She is ridiculously cute BTW (your squirrel, though Dr. Emerson is too). What is her name?

07-31-2020, 01:38 AM
It does sound like "I don't know what is wrong" in doctor-speak, doesn't it?

Thank you! That's really validating to hear. I respect professionals, I absolutely respect this vet--but there's still this looming "but." Something is wrong, and I just can't bring myself to write it off as nothing. Maybe it's not her front teeth, maybe it's something in her ears or throat. Maybe it's a tic. She grew out of a head tremor, who knows what's going on in that noggin of hers.

So question: if Iso sedation is safe, are we a-OK to do it again to get x-eays?
I very much appreciate the link and rec! I'm going to give Dr. Emerson/the Ravenwood clinic a call. I'm basically head over heels for her already based on the description, haha. I would LIKE to see about getting some preliminary x-rays taken at my normal vet's office (which is different from the office we just went to; question on that to follow) and possibly sent to the Ravenwood office prior to making the drive over, but we'll see what the involved vet practices think about that.

Re: dwarfism--I had no idea that was a thing with squirrels! Brigid is, I'm fairly certain, just...I hate to say deformed (because extra fancy really does just fit the bill so much better, please do steal it!), but she really does seem to have what in humans would be called congenital birth defects like meromelia. Her extremities are curtailed on the right hand and left leg, unformed on the left and right on the opposite.

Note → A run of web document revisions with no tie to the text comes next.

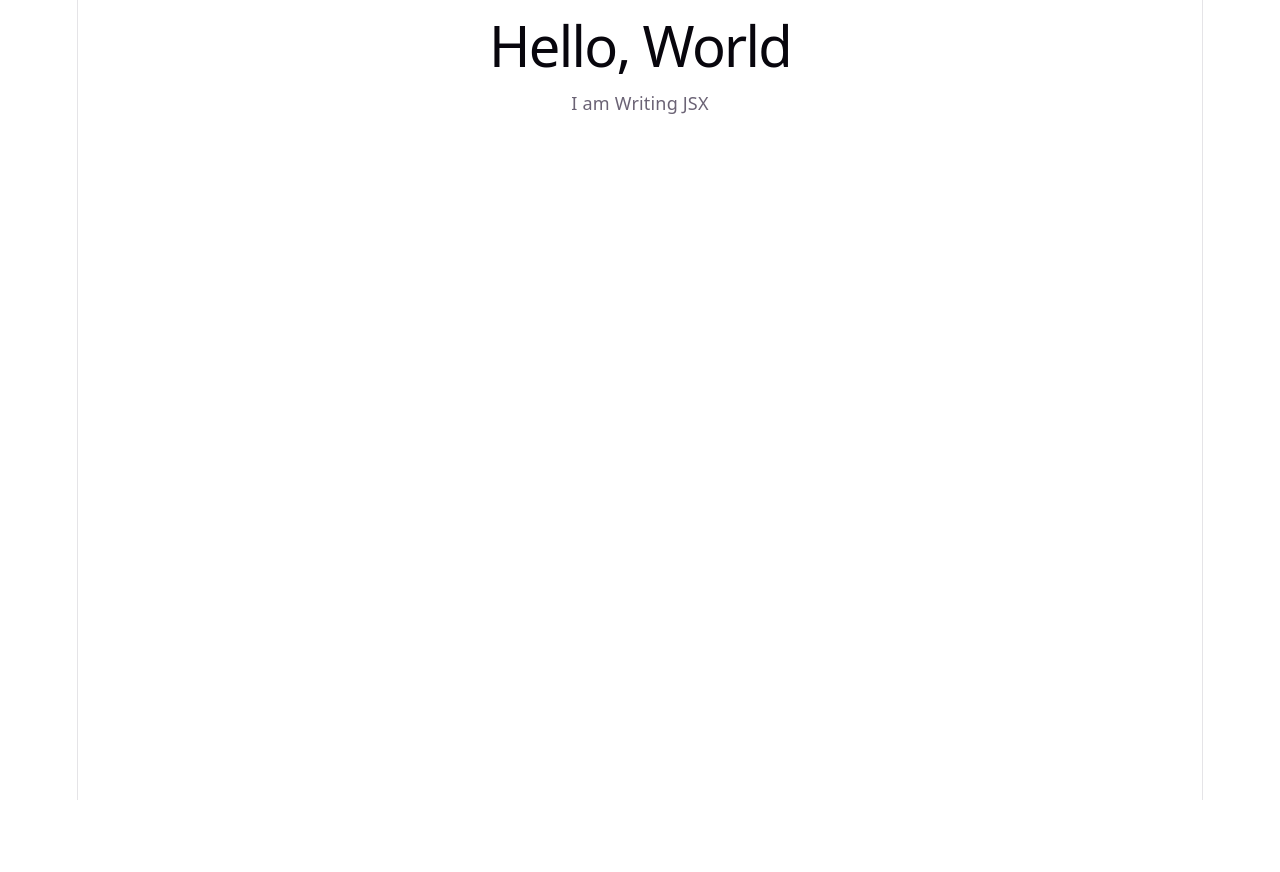
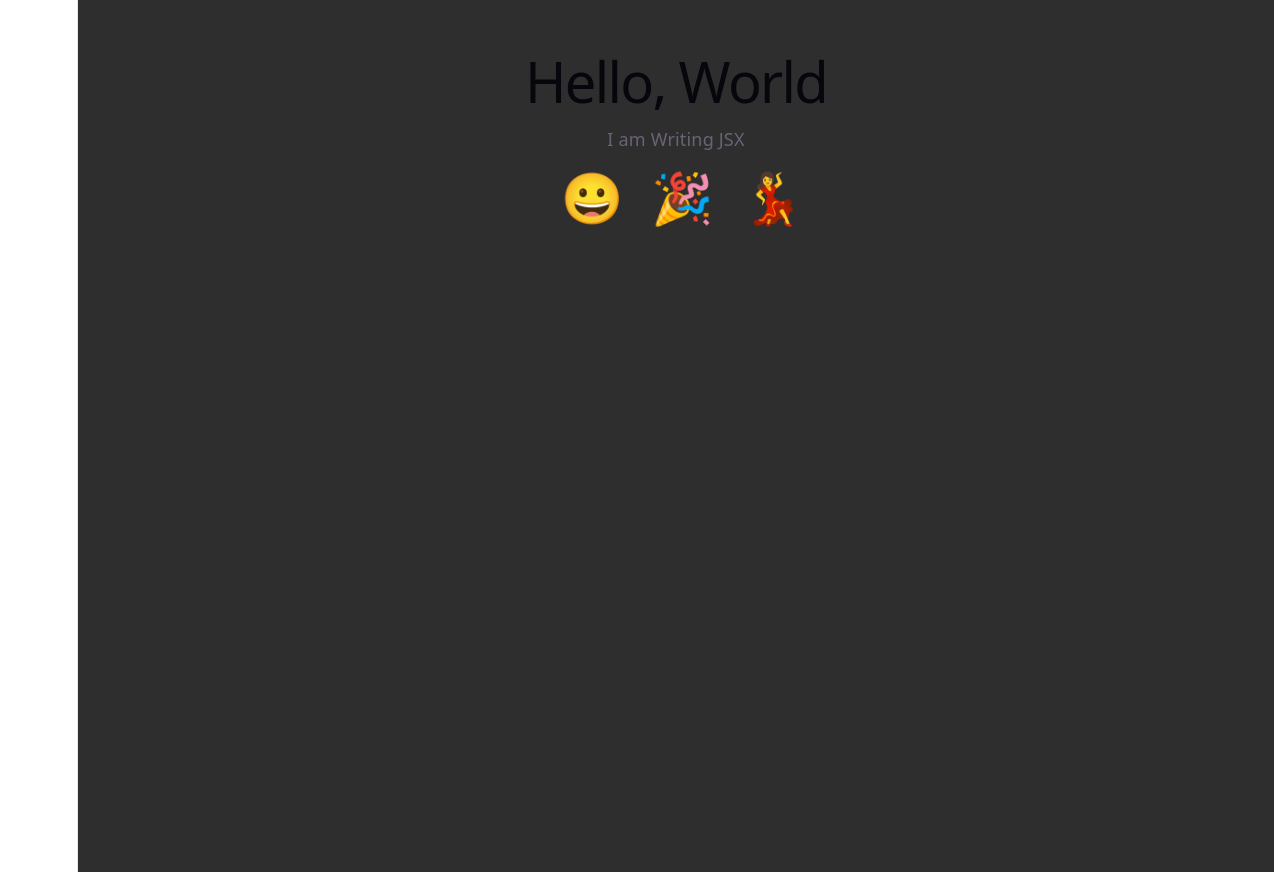
Before and after one commit to Destop3501/React_Learn_2, a React (Vite) app in the folder frontend/react_learn/: page / in a window 1280 px wide. Before the commit the page ends 800 px from the top, so only its background shows below. Built offline with nearby package versions, Linux system fonts and the light colour scheme.

Commit message:
feat: add initial App component and stylesheet

```diff
--- a/frontend/react_learn/src/App.css
+++ b/frontend/react_learn/src/App.css
@@ -1,3 +1,41 @@
+.container {
+  padding: 2em;
+  width: 100%;
+  height: 100vh;
+  margin: 0 auto;
+  text-align: center;
+  background-color: rgb(46, 46, 46)
+}
+
+button {
+  height: 50px;
+  width: 50px;
+  border: 0;
+  padding: 0;
+  background: none;
+  cursor: pointer;
+}
+
+ul {
+  display: flex;
+  flex-direction: row;
+  justify-content: center;
+  padding: 0;
+}
+
+li {
+  list-style: none;
+  margin: 0 20px;
+  padding: 0;
+}
+
+#grinning-face,
+#party-popper,
+#dancing-woman {
+  font-size: 50px;
+  background-size: cover;
+}
+
 .counter {
   font-size: 16px;
   padding: 5px 10px;
@@ -11,6 +49,7 @@
   &:hover {
     border-color: var(--accent-border);
   }
+
   &:focus-visible {
     outline: 2px solid var(--accent);
     outline-offset: 2px;
@@ -42,8 +81,7 @@
     z-index: 1;
     top: 34px;
     height: 28px;
-    transform: perspective(2000px) rotateZ(300deg) rotateX(44deg) rotateY(39deg)
-      scale(1.4);
+    transform: perspective(2000px) rotateZ(300deg) rotateX(44deg) rotateY(39deg) scale(1.4);
   }
 
   .vite {
@@ -51,8 +89,7 @@
     top: 107px;
     height: 26px;
     width: auto;
-    transform: perspective(2000px) rotateZ(300deg) rotateX(40deg) rotateY(39deg)
-      scale(0.8);
+    transform: perspective(2000px) rotateZ(300deg) rotateX(40deg) rotateY(39deg) scale(0.8);
   }
 }
 
@@ -75,9 +112,10 @@
   border-top: 1px solid var(--border);
   text-align: left;
 
-  & > div {
+  &>div {
     flex: 1 1 0;
     padding: 32px;
+
     @media (max-width: 1024px) {
       padding: 24px 20px;
     }
@@ -130,6 +168,7 @@
     &:hover {
       box-shadow: var(--shadow);
     }
+
     .button-icon {
       height: 18px;
       width: 18px;
@@ -156,6 +195,7 @@
 #spacer {
   height: 88px;
   border-top: 1px solid var(--border);
+
   @media (max-width: 1024px) {
     height: 48px;
   }
@@ -177,6 +217,7 @@
     left: 0;
     border-left-color: var(--border);
   }
+
   &::after {
     right: 0;
     border-right-color: var(--border);
--- a/frontend/react_learn/src/App.jsx
+++ b/frontend/react_learn/src/App.jsx
@@ -8,9 +8,26 @@ function App() {
   const [count, setCount] = useState(0)
 
   return (
-    <div className=''>
+    <div className="container">
       <h1>Hello, World</h1>
       <p>I am Writing JSX</p>
+      <ul>
+        <li>
+          <button>
+            <span role='img' aria-label='grinning face' id='grinning-face'>😀</span>
+          </button>
+        </li>
+        <li>
+          <button>
+            <span role='img' aria-label='party popper' id='party-popper'>🎉</span>
+          </button>
+        </li>
+        <li>
+          <button>
+            <span role='img' aria-label='woman dancing' id='dancing-woman'>💃</span>
+          </button>
+        </li>
+      </ul>
     </div>
   )
 }
```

She's named Brigid after the Saint and the Brigid of pre-Christian Irish mythos, I could write a novel on why. I was missing a pair of boys who had stopped coming inside when she showed up. My family said that she should be put down because she wouldn't ever be able to be released, what kind of life could she live? And to that I have to say, "Have you met Bridge? She is definitely living her best life. She lives for car rides and pecans.

07-31-2020, 02:15 AM
Brigid is too cute and not sumo-wrestler-esque at all!

Hi... first time posting. You mentioned sedation to visit the vet. Could you share a bit about that?


07-31-2020, 02:39 AM
Brigid is too cute and not sumo-wrestler-esque at all!

Hi... first time posting. You mentioned sedation to visit the vet. Could you share a bit about that?


Sure thing! So my squirrel is much like many other squirrels in that she loves it when I snoogle with her, but if anyone else tries to touch her she bites the bejesus out of them. I was worried about how that fact would translate when dealing with a vet visit, but the vet clinic I was dealing with didn't bat an eyelash. They understood that that's a thing, and said that when I brought her in, since that's her MO, I should bring her in my smallest pet carrier. They explained that they would basically put the carrier in a plastic bag, punch a hole on the bag, plug in a tube, and pump the carrier full of oxygen and anesthesia. That way my squirrel wouldn't be stressed out by people handling her, she would basically sack out and wake up later after everything was done.

I was worried she'd be out of sorts or anxious when I picked her up later that day, but she didn't act like she'd been sedated at all. She was anxious to be out of the small cage, but otherwise perfectly normal.

The cost of sedation in my area was $105 on top of the exam and procedure, and I think that was exceedingly reasonable. If you're worried about anything or have any specific questions, I'll do my best to answer. I know it's a really scary, foreign idea.